Science Gateways and Cyberinfrastructure: Innovations, Operations, and Opportunities | A Panel Discussion

Abstract: Scientific cyberinfrastructure uses scalable distributed systems, cloud computing, and Web technology approaches to connect and combine heterogeneous scientific software, data, and research computing resources into federated systems. The goals of these systems are to better enable scientists to conduct large-scale research and educators to bring state-of-the-art research systems into the classroom. Cyberinfrastructure systems, particularly science gateways, which focus on mapping the scientific research process to the federated resources, are also areas of research in their own right.

In this talk, we provide a technical survey our team’s efforts in researching, developing, operating, and continuously innovating open-source science gateway cyberinfrastructure software and point toward new opportunities. Key research areas include developing pervasive middleware for seamlessly integrating scientists’ local resources for computing and data with remote cloud and high-end supercomputing systems; designing and implementing flexibly managed, high-performance data transfer; creating “data lakes” that enable diverse, distributed data sets to be integrated seamlessly into research platforms; developing user interfaces and environments that are both flexible and usable; and developing end-to-end security approaches for managing users, groups, and access permissions across federated resources.

We discuss the integration of the above research areas into Apache Airavata, a comprehensive software system for science gateways that we illustrate with examples from collaborations with partners from chemistry, biophysics, digital humanities, and other research areas.

We review the “virtuous cycle” benefits of complementing systems research with open source engineering and “developer-operator” operations practices. We conclude with a discussion of new directions for science gateway research that can more comprehensively support scientists’ entire research processes by more seamlessly integrating all resources needed for research.

Marlon Pierce is the director of the Cyberinfrastructure Integration Research Center at Indiana University (CIRC), which develops and operates the open-source Apache Airavata software system for science gateways. Pierce’s research interests are in the application of distributed systems concepts, open source engineering practices, and science user-centered design to develop cyberinfrastructure to support scientific research. Pierce received his Ph.D. in computational condensed matter physics from Florida State University in 1999.

Suresh Marru is the Principal Investigator of the NSF-funded Cybershuttle project and Deputy Director and Chief Architect of the Cyberinfrastructure Integration Research Center at Indiana University. His background is in computational science, and he has worked extensively with Atmospheric Science and Geoscience projects, helping design and develop service-oriented architectures to orchestrate data processing and large-scale simulations. He is an elected member of the Apache Software Foundation and is the foundation’s vice-president for the Apache Airavata project.

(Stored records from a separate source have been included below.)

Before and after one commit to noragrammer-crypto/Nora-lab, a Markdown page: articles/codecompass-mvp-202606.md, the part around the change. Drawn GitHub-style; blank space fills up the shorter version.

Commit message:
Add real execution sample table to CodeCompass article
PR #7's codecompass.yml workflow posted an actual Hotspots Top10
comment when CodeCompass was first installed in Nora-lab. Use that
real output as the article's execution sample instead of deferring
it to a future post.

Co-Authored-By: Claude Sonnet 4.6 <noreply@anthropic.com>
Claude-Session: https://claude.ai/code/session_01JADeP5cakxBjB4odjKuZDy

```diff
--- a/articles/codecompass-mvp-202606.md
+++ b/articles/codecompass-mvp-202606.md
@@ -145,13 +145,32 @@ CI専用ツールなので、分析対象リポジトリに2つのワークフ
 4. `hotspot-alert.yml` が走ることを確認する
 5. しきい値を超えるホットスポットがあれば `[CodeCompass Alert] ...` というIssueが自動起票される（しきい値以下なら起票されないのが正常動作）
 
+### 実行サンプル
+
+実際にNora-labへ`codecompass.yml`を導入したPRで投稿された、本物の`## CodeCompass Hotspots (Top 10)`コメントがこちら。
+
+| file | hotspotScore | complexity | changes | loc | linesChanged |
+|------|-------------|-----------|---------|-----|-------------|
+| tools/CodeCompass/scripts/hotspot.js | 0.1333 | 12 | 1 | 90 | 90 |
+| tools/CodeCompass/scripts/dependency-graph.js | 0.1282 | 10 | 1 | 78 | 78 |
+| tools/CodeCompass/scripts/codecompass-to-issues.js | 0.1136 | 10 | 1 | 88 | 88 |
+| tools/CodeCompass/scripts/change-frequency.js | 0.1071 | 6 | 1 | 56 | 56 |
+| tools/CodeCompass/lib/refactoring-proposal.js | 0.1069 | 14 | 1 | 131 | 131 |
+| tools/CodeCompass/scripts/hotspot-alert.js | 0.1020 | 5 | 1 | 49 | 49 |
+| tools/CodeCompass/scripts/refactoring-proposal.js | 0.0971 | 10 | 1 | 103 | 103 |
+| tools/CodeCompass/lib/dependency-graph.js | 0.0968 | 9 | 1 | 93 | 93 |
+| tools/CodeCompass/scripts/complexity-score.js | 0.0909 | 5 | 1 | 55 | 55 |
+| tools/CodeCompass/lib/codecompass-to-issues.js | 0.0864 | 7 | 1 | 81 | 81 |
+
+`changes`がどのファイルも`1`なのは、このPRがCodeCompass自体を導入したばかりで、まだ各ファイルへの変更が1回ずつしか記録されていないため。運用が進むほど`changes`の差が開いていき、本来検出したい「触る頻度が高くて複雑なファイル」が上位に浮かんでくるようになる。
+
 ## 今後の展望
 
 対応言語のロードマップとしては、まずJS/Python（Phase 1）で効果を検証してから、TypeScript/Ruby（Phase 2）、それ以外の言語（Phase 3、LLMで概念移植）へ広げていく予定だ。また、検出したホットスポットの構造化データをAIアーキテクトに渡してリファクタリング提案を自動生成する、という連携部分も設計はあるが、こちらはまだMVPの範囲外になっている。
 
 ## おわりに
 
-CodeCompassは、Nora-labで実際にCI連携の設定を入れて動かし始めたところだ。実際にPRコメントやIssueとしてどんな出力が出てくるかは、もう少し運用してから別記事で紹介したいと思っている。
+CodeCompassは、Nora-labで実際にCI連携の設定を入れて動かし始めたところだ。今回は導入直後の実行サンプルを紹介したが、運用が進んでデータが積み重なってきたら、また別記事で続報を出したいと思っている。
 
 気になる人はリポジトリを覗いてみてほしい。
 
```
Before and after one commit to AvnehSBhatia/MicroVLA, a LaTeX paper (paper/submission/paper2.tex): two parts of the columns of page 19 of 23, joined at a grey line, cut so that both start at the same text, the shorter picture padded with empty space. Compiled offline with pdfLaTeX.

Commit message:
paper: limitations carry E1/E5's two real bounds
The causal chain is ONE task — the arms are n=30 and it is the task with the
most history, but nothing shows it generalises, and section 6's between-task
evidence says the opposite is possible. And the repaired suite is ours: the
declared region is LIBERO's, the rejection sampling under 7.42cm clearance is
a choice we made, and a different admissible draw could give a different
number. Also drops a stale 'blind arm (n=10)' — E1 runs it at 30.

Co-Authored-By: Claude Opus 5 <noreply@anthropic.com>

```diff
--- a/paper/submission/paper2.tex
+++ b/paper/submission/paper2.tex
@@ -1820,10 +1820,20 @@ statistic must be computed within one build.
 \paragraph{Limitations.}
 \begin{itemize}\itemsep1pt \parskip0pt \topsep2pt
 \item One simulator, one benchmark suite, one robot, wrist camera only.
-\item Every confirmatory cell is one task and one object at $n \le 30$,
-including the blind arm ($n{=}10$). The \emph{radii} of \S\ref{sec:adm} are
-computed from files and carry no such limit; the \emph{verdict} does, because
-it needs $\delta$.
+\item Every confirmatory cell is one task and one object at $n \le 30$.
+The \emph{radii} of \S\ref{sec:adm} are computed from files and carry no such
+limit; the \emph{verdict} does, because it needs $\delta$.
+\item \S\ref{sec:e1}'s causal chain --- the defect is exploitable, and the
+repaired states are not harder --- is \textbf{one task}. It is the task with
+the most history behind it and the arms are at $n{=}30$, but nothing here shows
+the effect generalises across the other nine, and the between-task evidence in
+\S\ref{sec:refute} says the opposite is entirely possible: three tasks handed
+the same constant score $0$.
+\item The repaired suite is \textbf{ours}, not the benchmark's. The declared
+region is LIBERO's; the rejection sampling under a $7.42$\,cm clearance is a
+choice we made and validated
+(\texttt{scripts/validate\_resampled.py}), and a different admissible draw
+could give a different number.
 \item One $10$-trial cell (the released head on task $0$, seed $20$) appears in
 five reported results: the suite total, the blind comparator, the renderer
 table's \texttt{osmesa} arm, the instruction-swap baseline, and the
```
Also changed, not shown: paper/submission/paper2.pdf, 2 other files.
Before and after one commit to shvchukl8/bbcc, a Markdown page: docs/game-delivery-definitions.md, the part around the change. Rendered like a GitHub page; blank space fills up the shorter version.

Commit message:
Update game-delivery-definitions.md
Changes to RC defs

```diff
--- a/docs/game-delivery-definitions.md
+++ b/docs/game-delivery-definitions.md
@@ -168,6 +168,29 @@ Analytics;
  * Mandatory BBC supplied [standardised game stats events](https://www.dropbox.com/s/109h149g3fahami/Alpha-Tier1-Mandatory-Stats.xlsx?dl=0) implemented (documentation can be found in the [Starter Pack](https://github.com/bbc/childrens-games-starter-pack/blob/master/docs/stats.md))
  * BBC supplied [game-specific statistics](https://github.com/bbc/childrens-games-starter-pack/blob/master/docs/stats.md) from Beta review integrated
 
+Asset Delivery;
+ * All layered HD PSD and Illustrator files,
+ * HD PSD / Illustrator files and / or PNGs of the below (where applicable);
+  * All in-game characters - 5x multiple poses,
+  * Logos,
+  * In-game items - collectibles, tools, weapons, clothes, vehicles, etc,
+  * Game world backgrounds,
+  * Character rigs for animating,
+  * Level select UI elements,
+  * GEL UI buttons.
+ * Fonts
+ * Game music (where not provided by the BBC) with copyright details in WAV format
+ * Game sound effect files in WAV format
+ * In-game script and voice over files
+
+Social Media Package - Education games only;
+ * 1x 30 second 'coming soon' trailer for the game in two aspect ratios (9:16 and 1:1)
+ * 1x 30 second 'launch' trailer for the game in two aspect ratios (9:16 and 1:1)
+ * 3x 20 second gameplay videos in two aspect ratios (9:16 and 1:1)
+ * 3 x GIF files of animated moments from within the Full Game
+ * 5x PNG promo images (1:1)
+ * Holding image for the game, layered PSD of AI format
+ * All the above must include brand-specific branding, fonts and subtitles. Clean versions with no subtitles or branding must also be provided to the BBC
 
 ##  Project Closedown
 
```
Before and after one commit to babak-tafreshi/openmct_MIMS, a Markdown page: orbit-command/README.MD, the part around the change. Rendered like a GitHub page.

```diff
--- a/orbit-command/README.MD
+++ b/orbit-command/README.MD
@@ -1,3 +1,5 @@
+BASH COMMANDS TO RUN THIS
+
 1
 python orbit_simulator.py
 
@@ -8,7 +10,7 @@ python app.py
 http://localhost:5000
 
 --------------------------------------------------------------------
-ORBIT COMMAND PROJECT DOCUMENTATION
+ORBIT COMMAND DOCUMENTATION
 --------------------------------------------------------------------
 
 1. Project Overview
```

Sudhakar Pamidighantam is a senior scientist at the Cyberinfrastructure Integration Research Center at Indiana University (CIRC). He has a Ph.D. in computational physical organic chemistry and experience in protein sequence, structure, and function; protein-small molecule interaction modeling; and deployed cyberinfrastructure for the chemistry, materials, and computational biology communities. His research involves ab initio and molecular dynamics modeling, reaction mechanism, and cyberinfrastructure for complex workflows. He works collaboratively with teams to design and deploy cyberinfrastructure solutions for diverse communities. He has been an affiliate of the IEEE and a member of the American Chemical Society since 1990.